Point of View: Responsibility has no limits
February 01, 2011
This past year, we heard an unprecedented amount of unfortunate news about the ocean and life within it. This news has also had a dramatic impact on the people dependent upon the ocean and its health. The Gulf of Mexico oil spill consumed our attention for months. Other stories of oil spills in China and Australia sent news about additional threats to an already comprised ocean ecosystem. Worldwide coral bleaching events, failure to protect critically endangered species and the continued expansion of invasive species like lionfish also made headlines. So what will 2011 hold? And, more importantly, what can we do to inspire more positive headlines and positive results for our ocean?
Concern about the safety and availability of seafood was a consistent story line in the media this past year, prompted in the United States in no small part by the challenges in the Gulf. However, the story is much more complex, and much more global than events at any one location, however compelling the crisis du jour may be. Ultimately, it is a story about responsibility — a responsibility that has no borders and one we must all share.

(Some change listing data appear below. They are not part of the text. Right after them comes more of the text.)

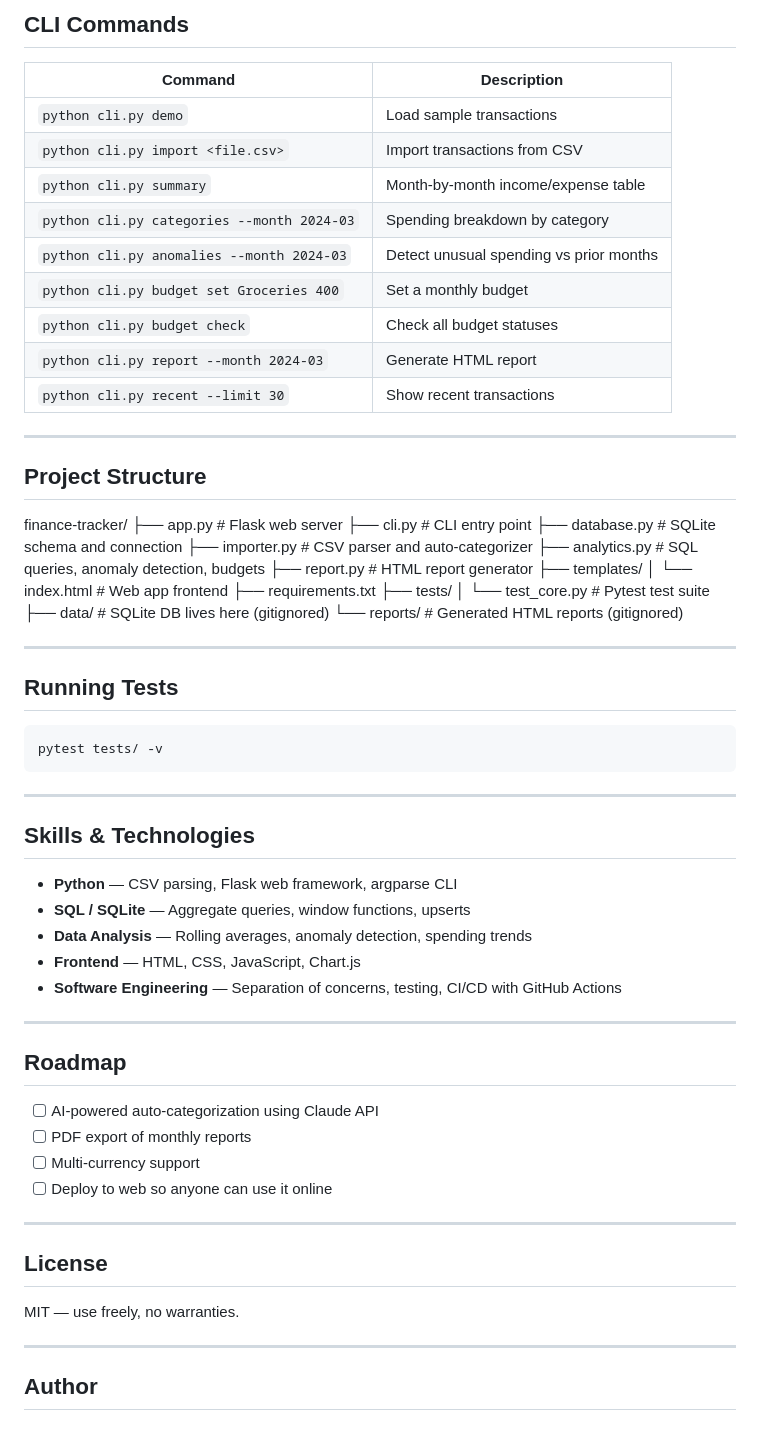
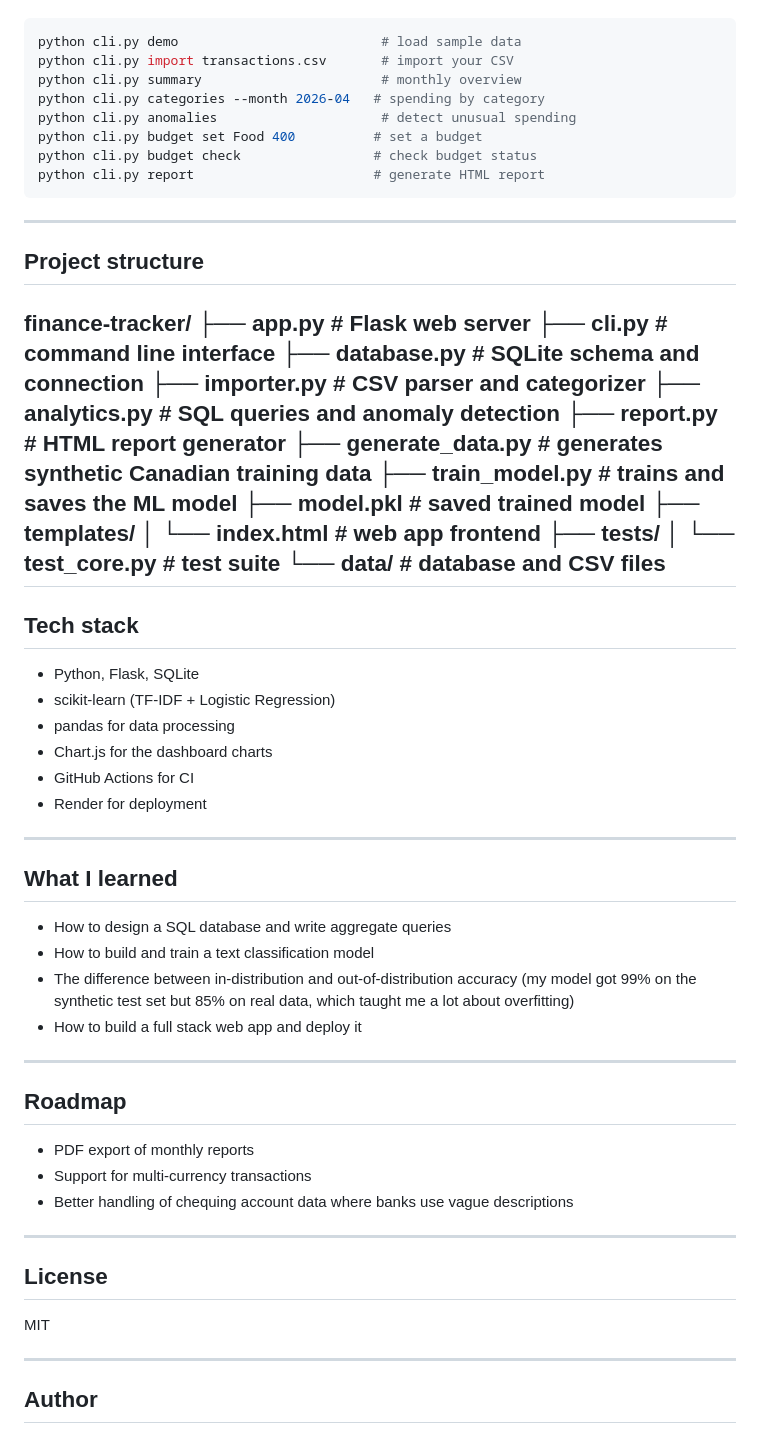
Before and after one commit to AlizadaMadina/finance-tracker, a Markdown page: README.md, the part around one of its changes. Drawn GitHub-style.

````diff
--- a/README.md
+++ b/README.md
@@ -77,69 +76,65 @@ python cli.py import ~/Downloads/export.csv --date-col 0 --desc-col 2 --amount-c
-## CLI Commands
-
-| Command | Description |
-|---|---|
-| `python cli.py demo` | Load sample transactions |
-| `python cli.py import <file.csv>` | Import transactions from CSV |
-| `python cli.py summary` | Month-by-month income/expense table |
-| `python cli.py categories --month 2024-03` | Spending breakdown by category |
-| `python cli.py anomalies --month 2024-03` | Detect unusual spending vs prior months |
-| `python cli.py budget set Groceries 400` | Set a monthly budget |
-| `python cli.py budget check` | Check all budget statuses |
-| `python cli.py report --month 2024-03` | Generate HTML report |
-| `python cli.py recent --limit 30` | Show recent transactions |
-
----
-
-## Project Structure
-
-finance-tracker/
-├── app.py            # Flask web server
-├── cli.py            # CLI entry point
-├── database.py       # SQLite schema and connection
-├── importer.py       # CSV parser and auto-categorizer
-├── analytics.py      # SQL queries, anomaly detection, budgets
-├── report.py         # HTML report generator
-├── templates/
-│   └── index.html    # Web app frontend
-├── requirements.txt
-├── tests/
-│   └── test_core.py  # Pytest test suite
-├── data/             # SQLite DB lives here (gitignored)
-└── reports/          # Generated HTML reports (gitignored)
-
----
-
-## Running Tests
-
-```bash
-pytest tests/ -v
+python cli.py demo                          # load sample data
+python cli.py import transactions.csv       # import your CSV
+python cli.py summary                       # monthly overview
+python cli.py categories --month 2026-04   # spending by category
+python cli.py anomalies                     # detect unusual spending
+python cli.py budget set Food 400          # set a budget
+python cli.py budget check                 # check budget status
+python cli.py report                       # generate HTML report
 ```
 
 ---
 
-## Skills & Technologies
+## Project structure
 
-- **Python** — CSV parsing, Flask web framework, argparse CLI
-- **SQL / SQLite** — Aggregate queries, window functions, upserts
-- **Data Analysis** — Rolling averages, anomaly detection, spending trends
-- **Frontend** — HTML, CSS, JavaScript, Chart.js
-- **Software Engineering** — Separation of concerns, testing, CI/CD with GitHub Actions
+finance-tracker/
+├── app.py               # Flask web server
+├── cli.py               # command line interface
+├── database.py          # SQLite schema and connection
+├── importer.py          # CSV parser and categorizer
+├── analytics.py         # SQL queries and anomaly detection
+├── report.py            # HTML report generator
+├── generate_data.py     # generates synthetic Canadian training data
+├── train_model.py       # trains and saves the ML model
+├── model.pkl            # saved trained model
+├── templates/
+│   └── index.html       # web app frontend
+├── tests/
+│   └── test_core.py     # test suite
+└── data/                # database and CSV files
+---
+
+## Tech stack
+
+- Python, Flask, SQLite
+- scikit-learn (TF-IDF + Logistic Regression)
+- pandas for data processing
+- Chart.js for the dashboard charts
+- GitHub Actions for CI
+- Render for deployment
+
+---
+
+## What I learned
+
+- How to design a SQL database and write aggregate queries
+- How to build and train a text classification model
+- The difference between in-distribution and out-of-distribution accuracy (my model got 99% on the synthetic test set but 85% on real data, which taught me a lot about overfitting)
+- How to build a full stack web app and deploy it
 
 ---
 
 ## Roadmap
 
-- [ ] AI-powered auto-categorization using Claude API
-- [ ] PDF export of monthly reports
-- [ ] Multi-currency support
-- [ ] Deploy to web so anyone can use it online
+- PDF export of monthly reports
+- Support for multi-currency transactions
+- Better handling of chequing account data where banks use vague descriptions
 
 ---
 
 ## License
 
-MIT — use freely, no warranties.
-
+MIT
 
 ---
 
````
Also changed, not shown: other parts of README.md (+47 -48 lines).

The challenge of providing a safe and abundant sustainable seafood supply has proved more complex than any one region, country or group can resolve. Seafood is a global commodity and part of our global commons. As such it is our collective responsibility to thoughtfully and collaboratively manage this valuable resource. The scope of this responsibility is enormous, the politics daunting and the economics critical. So, it is just this challenge that underlies the theme of the ninth international Seafood Summit held recently in Vancouver, British Columbia, Canada.
SeaWeb chose “Responsibility Without Borders” as the focus for this year’s annual gathering. The theme was chosen in part to reflect the growing imperative to acknowledge and act on the connectivity of the marine industries and communities to the ocean. We are connected by sector, by environmental and social issues, by economic drivers and — in this most international of industries — by emerging needs. Collectively we must better understand our role in addressing common imperatives such as food security, the effects of excess carbon emissions on the ocean and the benefits of good cohesive management to negate damaging ecosystem impacts.
As the industry and seafood conservation movement have matured together, we have increasingly had to challenge the scope of our collective responsibility in these arenas. Whereas the health of fish stocks might have been the extent of our concern in years gone by, in a few short years we have grown to better understand the need to think more comprehensively about systems. As a result, the “borders” of thinking about what constitutes “our” responsibility have shifted quite dramatically.
We tend to think in geo-political terms when discussing borders. In the fisheries sector, we can no longer afford to think so literally. In the complex global marketplace that the seafood industry occupies, it is worth remembering that we are all residents of the “global village” that author and visionary Marshall McLuhan first noted nearly 50 years ago.
As such, our losses as well as our gains need to be considered in borderless, boundless ways. We are all stewards of not only our global village, but also our global ocean.
So, as we think about headlines we’d like to see in the coming year, what is the border of your responsibility now and how can you, and should you, continue to test that? We need to think about continually pushing our edge a little further so that we can turn some of these stories around to celebrate collective responsibility and good management and generate more positive stories. Whether as a harvester, supplier, distributor, retailer, restaurant or consumer, we all have a vested interest in the outcome of this story that history will tell.
Dawn Martin is president of SeaWeb, the only nonprofit organization dedicated exclusively to strategic communication of ocean issues including sustainable seafood, which is pursued through the work of its Seafood Choices team.